Apparently spooked after believing the dummy was a real person -- it was holding a real golf club -- the thieves entered the building, but were scared off and bailed without swiping anything.

That's just the beginning. When police officers responded, they thought the Crane mannequin was the robber -- his acting in his wevbsite videos is rather wooden in spots -- so they drew their guns on it and asked the mannequin to drop the weapon.

Cracked Crane on his Twitter account: "It’s just nice that people are finally taking me seriously."

ShowMeGolfers is a new golf application which mixes GPS with a shot tracker and shows it all in real time on the web, so friends can follow you on the golf course.
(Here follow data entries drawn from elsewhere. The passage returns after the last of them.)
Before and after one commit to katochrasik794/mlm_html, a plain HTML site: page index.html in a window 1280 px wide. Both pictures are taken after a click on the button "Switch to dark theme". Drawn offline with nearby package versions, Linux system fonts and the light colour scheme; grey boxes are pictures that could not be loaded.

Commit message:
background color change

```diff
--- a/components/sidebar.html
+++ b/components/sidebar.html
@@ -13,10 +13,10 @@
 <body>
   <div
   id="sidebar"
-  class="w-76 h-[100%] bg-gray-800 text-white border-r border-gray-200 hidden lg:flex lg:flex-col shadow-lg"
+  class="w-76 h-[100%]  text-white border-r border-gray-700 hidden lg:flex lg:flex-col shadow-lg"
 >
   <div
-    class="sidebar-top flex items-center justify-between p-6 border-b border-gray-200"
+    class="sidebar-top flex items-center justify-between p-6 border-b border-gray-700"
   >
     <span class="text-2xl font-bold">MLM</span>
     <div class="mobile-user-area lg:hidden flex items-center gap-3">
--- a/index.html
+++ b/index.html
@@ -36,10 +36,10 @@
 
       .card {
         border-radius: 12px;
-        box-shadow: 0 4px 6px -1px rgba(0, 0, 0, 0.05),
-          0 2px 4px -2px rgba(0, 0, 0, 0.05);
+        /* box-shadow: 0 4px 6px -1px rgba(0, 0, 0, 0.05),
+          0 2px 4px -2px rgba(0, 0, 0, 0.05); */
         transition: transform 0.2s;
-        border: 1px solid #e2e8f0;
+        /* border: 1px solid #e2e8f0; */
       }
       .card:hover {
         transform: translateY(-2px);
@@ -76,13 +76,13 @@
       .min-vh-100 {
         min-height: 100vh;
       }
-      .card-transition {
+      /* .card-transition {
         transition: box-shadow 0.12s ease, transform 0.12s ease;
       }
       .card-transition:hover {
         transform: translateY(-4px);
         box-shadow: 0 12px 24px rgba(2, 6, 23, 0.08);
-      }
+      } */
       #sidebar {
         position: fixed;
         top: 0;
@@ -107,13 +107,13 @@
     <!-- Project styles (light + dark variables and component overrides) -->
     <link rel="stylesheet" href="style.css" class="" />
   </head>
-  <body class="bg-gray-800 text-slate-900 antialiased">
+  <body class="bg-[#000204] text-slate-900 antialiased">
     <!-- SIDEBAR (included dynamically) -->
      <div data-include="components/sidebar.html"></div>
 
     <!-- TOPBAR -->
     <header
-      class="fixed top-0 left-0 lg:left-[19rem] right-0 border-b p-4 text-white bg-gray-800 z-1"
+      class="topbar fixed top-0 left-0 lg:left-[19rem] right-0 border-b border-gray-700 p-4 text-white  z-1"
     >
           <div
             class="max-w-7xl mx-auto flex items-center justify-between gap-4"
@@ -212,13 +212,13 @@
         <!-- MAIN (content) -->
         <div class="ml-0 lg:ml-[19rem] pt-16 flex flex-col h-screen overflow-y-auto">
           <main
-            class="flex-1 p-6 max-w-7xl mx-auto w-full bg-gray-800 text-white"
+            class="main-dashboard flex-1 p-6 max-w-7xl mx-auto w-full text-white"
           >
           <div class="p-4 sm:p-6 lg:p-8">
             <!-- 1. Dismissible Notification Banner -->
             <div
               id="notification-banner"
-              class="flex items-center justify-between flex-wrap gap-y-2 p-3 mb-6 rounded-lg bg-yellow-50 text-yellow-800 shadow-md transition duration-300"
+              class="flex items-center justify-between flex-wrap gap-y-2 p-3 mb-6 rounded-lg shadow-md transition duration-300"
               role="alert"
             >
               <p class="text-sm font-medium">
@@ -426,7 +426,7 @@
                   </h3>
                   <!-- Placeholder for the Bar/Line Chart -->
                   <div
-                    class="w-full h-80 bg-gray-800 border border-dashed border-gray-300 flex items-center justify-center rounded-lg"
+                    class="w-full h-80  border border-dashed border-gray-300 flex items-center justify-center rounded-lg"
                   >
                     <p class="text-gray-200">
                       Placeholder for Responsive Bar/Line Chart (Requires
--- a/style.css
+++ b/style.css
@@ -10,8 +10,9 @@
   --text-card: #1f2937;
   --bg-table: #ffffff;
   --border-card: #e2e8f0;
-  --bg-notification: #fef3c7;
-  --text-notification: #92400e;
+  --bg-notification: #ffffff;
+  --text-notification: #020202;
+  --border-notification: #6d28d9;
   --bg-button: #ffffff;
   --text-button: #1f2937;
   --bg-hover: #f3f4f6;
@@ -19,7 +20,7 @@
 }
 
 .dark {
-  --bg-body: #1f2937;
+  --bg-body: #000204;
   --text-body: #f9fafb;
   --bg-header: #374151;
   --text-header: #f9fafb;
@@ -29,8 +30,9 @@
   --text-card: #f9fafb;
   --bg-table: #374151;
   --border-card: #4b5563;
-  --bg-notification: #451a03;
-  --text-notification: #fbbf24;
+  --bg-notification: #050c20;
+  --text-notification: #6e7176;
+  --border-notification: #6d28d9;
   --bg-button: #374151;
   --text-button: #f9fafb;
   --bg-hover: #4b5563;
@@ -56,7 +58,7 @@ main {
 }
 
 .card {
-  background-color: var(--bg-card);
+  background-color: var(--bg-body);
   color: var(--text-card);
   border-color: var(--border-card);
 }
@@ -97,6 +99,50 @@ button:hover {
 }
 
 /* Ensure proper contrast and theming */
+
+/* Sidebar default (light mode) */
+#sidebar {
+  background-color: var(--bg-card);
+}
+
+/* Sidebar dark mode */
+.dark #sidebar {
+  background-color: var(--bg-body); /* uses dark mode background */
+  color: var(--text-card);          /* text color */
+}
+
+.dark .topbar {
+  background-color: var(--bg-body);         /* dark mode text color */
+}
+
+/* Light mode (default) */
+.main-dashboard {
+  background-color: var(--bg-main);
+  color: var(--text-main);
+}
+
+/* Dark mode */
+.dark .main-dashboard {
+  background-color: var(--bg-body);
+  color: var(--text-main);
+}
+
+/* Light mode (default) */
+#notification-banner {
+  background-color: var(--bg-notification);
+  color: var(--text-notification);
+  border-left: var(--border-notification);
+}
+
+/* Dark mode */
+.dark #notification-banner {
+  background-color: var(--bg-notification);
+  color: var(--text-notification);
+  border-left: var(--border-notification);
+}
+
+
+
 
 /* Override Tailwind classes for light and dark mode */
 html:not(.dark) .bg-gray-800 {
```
Category: Golf
Posted on: February 20, 2012 3:29 pm
Edited on: February 21, 2012 11:38 am
 

The winner of the week was really this guy

By Shane Bacon

Yes, Bill Haas won an incredible playoff this weekend, and yes, Phil Mickelson and Keegan Bradley both deserve recognition for some remarkable putts they made to force the sudden death holes, but the real winner was this guy in this video.

No, not Phil, the guy in the white shirt that had a near panic attack when Mickelson's 30-foot birdie on the 72nd hole found the bottom of the cup. Seriously, just watch and be amazed. I have no idea who he is, but he is definitely in the running for golf's 2012 meme.  

 

 
 
 
 
The views expressed in this blog are solely those of the author and do not reflect the views of CBS Sports or CBSSports.com